## Exercise brief
Every line in the data below that has the word "RideRequestAction" should be returned.

## Data for review
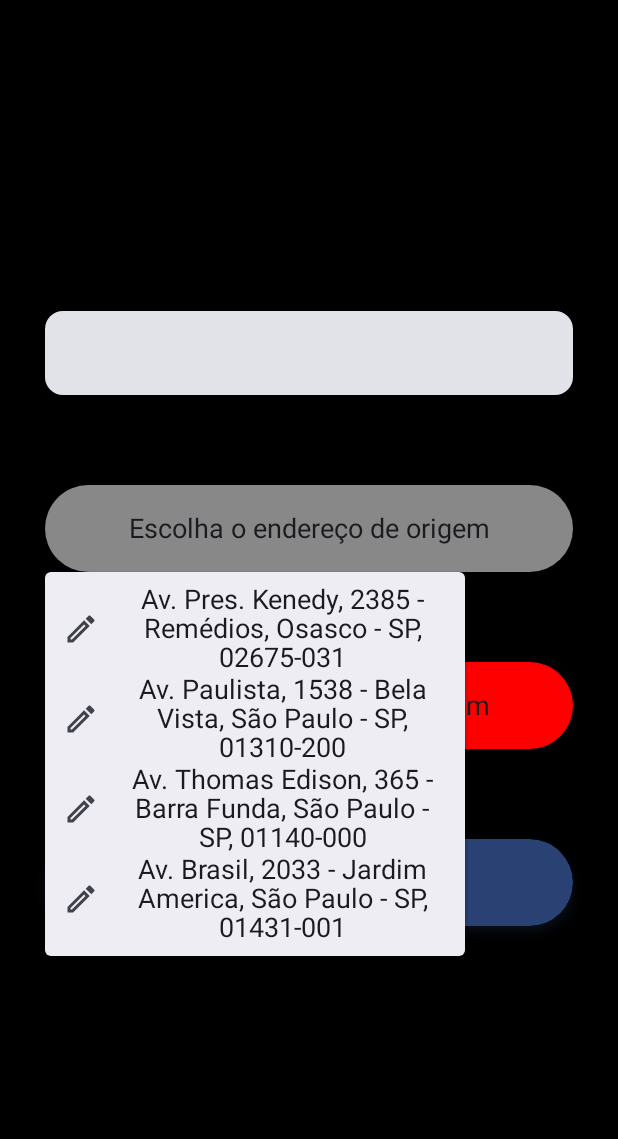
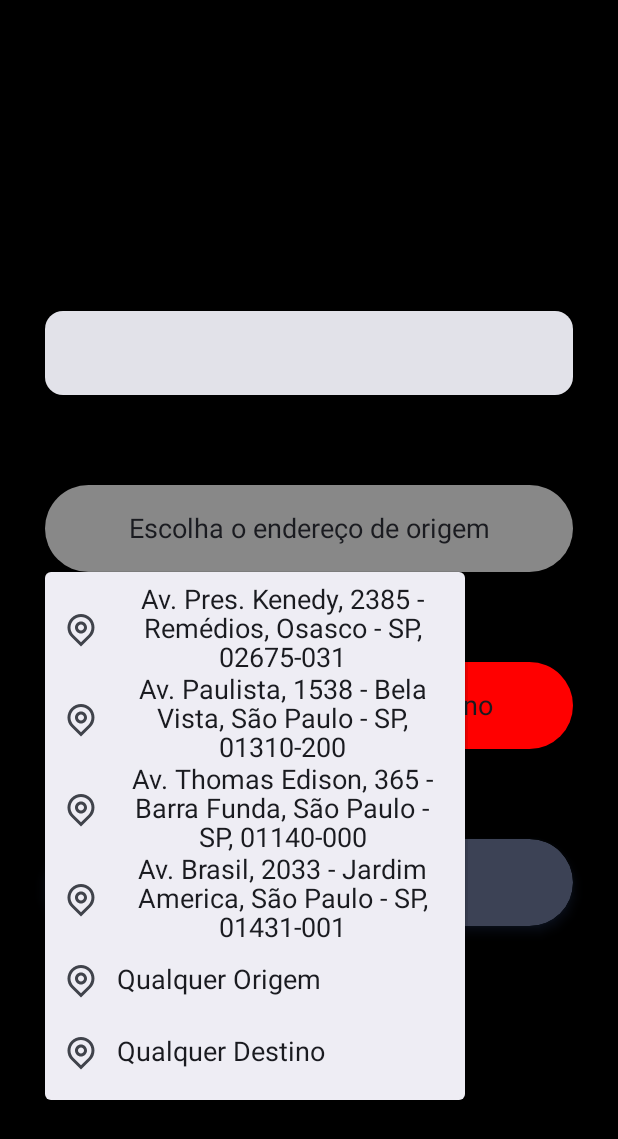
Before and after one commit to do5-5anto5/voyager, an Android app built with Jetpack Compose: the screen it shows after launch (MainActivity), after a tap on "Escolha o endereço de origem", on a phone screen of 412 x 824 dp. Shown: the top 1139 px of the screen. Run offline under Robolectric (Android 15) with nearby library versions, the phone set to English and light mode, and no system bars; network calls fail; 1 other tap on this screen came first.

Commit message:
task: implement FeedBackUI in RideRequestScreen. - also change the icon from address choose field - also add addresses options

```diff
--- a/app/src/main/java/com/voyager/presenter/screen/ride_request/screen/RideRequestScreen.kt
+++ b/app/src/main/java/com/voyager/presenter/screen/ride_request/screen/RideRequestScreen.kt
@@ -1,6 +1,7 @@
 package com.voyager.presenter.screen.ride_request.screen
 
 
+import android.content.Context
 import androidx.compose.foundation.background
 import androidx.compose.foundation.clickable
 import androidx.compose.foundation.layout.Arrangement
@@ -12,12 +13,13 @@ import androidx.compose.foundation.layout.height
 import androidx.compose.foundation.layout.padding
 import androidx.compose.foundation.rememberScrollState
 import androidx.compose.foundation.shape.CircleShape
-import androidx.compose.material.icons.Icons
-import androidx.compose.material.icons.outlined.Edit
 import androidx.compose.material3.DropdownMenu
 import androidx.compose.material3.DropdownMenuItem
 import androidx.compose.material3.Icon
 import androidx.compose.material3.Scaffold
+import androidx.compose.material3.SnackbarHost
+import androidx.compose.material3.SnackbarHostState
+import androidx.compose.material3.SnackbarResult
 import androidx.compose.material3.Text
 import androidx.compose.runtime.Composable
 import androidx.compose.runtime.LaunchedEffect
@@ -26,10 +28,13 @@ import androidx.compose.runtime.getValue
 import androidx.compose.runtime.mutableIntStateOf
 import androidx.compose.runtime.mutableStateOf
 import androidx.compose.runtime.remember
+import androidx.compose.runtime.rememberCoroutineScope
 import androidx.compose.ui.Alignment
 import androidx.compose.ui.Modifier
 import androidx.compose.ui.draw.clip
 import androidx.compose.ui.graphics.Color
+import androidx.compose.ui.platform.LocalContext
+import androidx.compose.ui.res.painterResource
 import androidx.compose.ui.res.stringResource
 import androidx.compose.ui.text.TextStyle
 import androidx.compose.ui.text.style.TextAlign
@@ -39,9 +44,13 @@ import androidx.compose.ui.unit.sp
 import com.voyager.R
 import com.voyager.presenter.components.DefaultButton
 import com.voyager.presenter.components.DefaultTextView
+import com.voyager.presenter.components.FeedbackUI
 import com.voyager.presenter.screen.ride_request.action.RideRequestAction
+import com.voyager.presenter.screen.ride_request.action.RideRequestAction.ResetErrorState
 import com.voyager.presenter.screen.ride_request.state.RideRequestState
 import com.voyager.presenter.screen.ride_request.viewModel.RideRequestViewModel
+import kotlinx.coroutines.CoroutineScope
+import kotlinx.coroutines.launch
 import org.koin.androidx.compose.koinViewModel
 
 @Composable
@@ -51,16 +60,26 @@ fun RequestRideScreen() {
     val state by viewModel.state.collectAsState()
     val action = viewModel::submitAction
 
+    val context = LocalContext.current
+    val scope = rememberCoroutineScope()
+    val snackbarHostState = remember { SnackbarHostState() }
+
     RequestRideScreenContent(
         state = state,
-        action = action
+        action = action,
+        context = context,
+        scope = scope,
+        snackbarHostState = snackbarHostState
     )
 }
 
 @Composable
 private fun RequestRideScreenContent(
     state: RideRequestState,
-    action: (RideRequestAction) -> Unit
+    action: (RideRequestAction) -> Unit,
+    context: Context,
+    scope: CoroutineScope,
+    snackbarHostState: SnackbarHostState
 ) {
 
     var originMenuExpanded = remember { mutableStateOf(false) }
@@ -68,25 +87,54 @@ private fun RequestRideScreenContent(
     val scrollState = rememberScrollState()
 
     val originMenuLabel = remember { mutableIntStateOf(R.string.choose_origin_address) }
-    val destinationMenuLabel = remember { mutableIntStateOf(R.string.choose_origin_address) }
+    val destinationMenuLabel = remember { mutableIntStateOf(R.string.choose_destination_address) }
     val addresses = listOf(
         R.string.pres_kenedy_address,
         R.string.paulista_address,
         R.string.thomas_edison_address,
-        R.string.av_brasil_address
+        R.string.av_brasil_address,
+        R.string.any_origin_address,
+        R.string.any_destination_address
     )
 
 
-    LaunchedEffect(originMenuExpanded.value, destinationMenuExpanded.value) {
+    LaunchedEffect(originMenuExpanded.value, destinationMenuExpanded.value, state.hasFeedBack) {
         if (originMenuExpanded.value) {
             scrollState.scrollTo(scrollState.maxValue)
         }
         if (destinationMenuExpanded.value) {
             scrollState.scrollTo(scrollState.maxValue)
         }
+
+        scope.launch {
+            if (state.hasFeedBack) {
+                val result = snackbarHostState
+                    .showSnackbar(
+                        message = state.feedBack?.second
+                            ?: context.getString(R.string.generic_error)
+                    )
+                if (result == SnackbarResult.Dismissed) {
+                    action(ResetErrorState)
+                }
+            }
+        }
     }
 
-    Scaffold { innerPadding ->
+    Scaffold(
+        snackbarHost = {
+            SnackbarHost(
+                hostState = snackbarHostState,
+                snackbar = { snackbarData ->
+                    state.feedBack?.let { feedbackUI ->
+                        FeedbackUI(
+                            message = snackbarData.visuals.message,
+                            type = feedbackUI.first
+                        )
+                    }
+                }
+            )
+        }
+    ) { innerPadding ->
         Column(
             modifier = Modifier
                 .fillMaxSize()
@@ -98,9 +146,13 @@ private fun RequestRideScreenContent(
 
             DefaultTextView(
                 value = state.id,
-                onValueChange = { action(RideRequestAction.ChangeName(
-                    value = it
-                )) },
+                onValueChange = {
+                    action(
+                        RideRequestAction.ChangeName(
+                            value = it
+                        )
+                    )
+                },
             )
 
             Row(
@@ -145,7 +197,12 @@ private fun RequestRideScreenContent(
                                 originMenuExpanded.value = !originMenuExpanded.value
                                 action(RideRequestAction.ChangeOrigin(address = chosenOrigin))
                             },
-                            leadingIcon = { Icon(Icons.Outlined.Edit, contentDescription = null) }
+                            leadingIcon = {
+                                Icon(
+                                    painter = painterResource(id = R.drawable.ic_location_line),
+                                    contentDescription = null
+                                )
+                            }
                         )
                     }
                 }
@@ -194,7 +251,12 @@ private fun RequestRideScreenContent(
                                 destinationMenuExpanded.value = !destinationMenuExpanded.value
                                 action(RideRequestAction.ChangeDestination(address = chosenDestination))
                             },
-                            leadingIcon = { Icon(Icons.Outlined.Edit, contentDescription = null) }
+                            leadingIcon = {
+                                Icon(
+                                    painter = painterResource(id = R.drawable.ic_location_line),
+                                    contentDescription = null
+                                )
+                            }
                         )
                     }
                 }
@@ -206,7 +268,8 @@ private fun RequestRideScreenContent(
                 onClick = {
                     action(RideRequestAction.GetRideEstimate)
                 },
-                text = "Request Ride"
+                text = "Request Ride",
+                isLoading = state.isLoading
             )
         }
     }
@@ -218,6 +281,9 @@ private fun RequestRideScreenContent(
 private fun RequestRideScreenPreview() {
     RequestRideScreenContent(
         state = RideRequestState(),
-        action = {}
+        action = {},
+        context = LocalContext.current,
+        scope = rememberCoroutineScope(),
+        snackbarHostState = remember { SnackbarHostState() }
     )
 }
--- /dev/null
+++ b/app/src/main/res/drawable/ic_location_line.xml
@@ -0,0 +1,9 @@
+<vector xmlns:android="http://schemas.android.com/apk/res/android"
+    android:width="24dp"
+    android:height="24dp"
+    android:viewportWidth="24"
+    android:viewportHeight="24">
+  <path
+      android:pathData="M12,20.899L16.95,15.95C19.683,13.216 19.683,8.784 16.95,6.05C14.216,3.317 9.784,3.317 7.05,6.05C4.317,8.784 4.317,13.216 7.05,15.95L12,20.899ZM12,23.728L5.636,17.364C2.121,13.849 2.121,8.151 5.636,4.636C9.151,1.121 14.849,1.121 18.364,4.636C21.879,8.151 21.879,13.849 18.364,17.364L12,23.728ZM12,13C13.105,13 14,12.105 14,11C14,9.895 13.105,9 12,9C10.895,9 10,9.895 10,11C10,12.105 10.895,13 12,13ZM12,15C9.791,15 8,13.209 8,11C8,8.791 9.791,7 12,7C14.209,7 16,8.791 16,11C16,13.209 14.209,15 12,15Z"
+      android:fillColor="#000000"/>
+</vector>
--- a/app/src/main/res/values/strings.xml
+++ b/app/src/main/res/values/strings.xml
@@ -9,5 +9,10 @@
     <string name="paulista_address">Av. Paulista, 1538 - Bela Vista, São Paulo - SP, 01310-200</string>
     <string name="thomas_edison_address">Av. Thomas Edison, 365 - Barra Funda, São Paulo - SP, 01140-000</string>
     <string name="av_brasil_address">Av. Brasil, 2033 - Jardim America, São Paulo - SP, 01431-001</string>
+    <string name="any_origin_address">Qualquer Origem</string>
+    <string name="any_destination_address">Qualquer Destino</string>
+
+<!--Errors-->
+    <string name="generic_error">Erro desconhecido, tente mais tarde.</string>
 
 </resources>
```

==

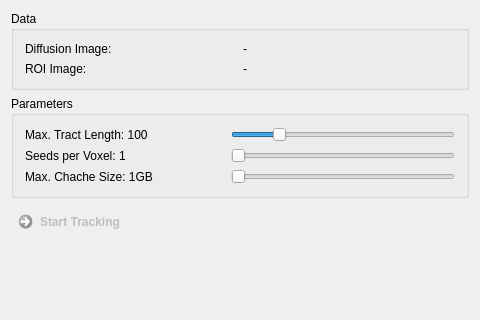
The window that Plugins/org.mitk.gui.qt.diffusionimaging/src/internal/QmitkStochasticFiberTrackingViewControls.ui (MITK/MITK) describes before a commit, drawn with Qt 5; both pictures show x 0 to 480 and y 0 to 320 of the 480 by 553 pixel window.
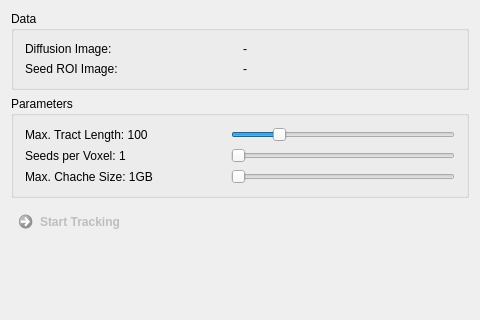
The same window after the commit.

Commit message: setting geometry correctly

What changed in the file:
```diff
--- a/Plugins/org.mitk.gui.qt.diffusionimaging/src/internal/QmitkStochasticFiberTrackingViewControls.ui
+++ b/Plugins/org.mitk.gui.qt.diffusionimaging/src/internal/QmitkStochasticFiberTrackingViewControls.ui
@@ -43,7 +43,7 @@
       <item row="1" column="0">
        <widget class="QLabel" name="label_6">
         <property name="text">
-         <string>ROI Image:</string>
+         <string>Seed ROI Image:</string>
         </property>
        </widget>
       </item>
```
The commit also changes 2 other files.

## Output of the task
 import com.voyager.presenter.screen.ride_request.action.RideRequestAction
+import com.voyager.presenter.screen.ride_request.action.RideRequestAction.ResetErrorState
-    action: (RideRequestAction) -> Unit
+    action: (RideRequestAction) -> Unit,
-                onValueChange = { action(RideRequestAction.ChangeName(
+                        RideRequestAction.ChangeName(
                                 action(RideRequestAction.ChangeOrigin(address = chosenOrigin))
                                 action(RideRequestAction.ChangeDestination(address = chosenDestination))
                     action(RideRequestAction.GetRideEstimate)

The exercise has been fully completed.